** DATA PROVIDED follows **

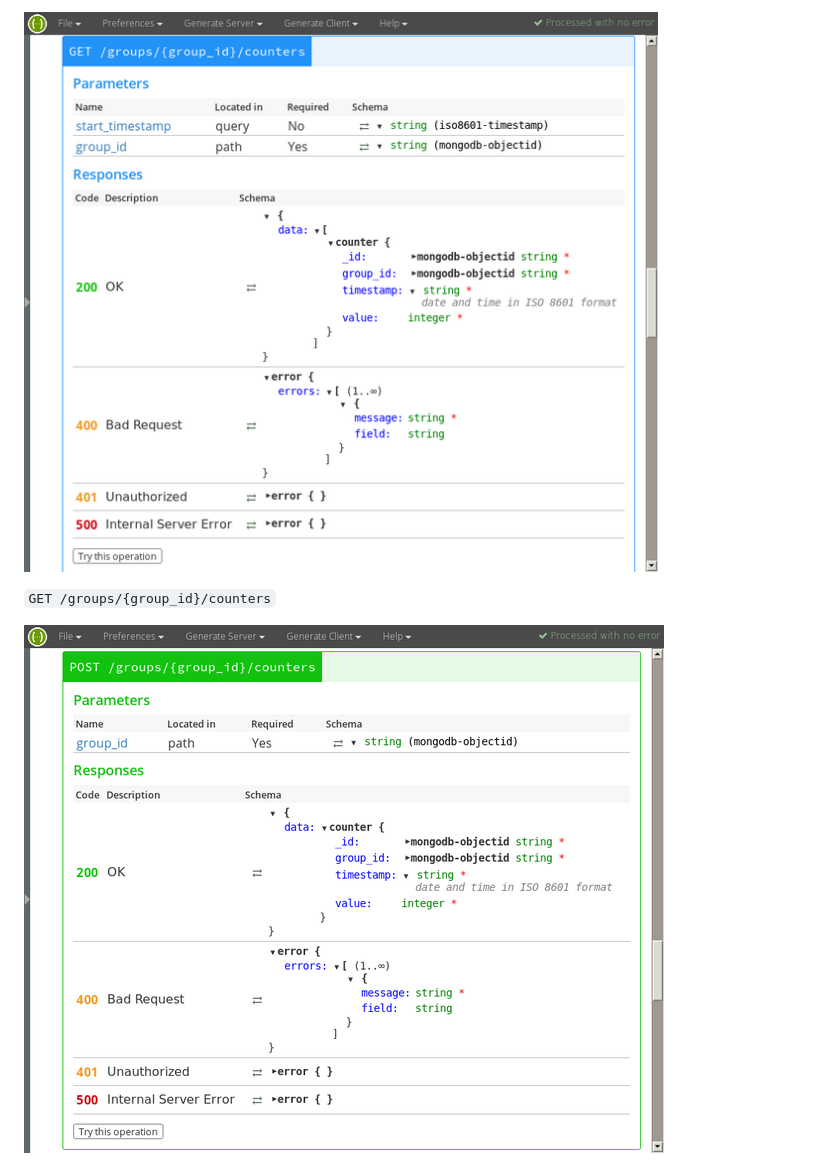
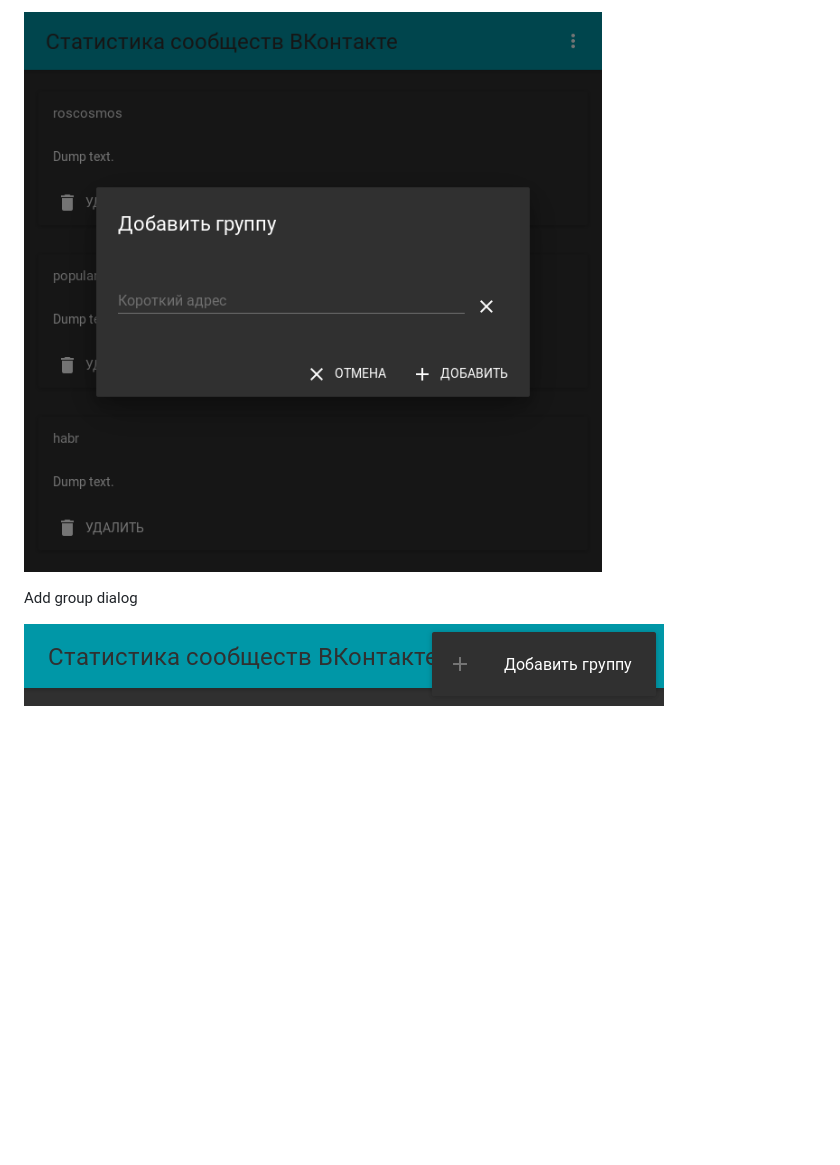
Before and after one commit to thewizardplusplus/vk-group-stats, a Markdown page: readme.md, the part around one of its changes. Drawn GitHub-style; pictures changed too: screenshots/screenshot_10.png (added), screenshots/screenshot_11.png (added); blank space fills up the shorter version.

```diff
--- a/readme.md
+++ b/readme.md
@@ -122,7 +122,7 @@ Redux state in the JSON Schema format: [docs/state.json](docs/state.json).
 
-![GET /groups/{group_id}/counters](screenshots/screenshot_03.png)
+![Add group dialog](screenshots/screenshot_10.png)
 
-`GET /groups/{group_id}/counters`
+Add group dialog
 
-![POST /groups/{group_id}/counters](screenshots/screenshot_04.png)
+![Main menu](screenshots/screenshot_11.png)
 
```
Also changed, not shown: other parts of readme.md (+7 -15 lines), screenshots/screenshot_07.png (added), screenshots/screenshot_08.png (added), screenshots/screenshot_09.png (added).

** End of DATA PROVIDED **

**PROBLEM TO SOLVE**
Output all the records above exactly, but without their images.

**RESULT**
Before and after one commit to thewizardplusplus/vk-group-stats, a Markdown page: readme.md, the part around one of its changes. Drawn GitHub-style; pictures changed too: screenshots/screenshot_10.png (added), screenshots/screenshot_11.png (added); blank space fills up the shorter version.

```diff
--- a/readme.md
+++ b/readme.md
@@ -122,7 +122,7 @@ Redux state in the JSON Schema format: [docs/state.json](docs/state.json).
 
-![GET /groups/{group_id}/counters](screenshots/screenshot_03.png)
+![Add group dialog](screenshots/screenshot_10.png)
 
-`GET /groups/{group_id}/counters`
+Add group dialog
 
-![POST /groups/{group_id}/counters](screenshots/screenshot_04.png)
+![Main menu](screenshots/screenshot_11.png)
 
```
Also changed, not shown: other parts of readme.md (+7 -15 lines), screenshots/screenshot_07.png (added), screenshots/screenshot_08.png (added), screenshots/screenshot_09.png (added).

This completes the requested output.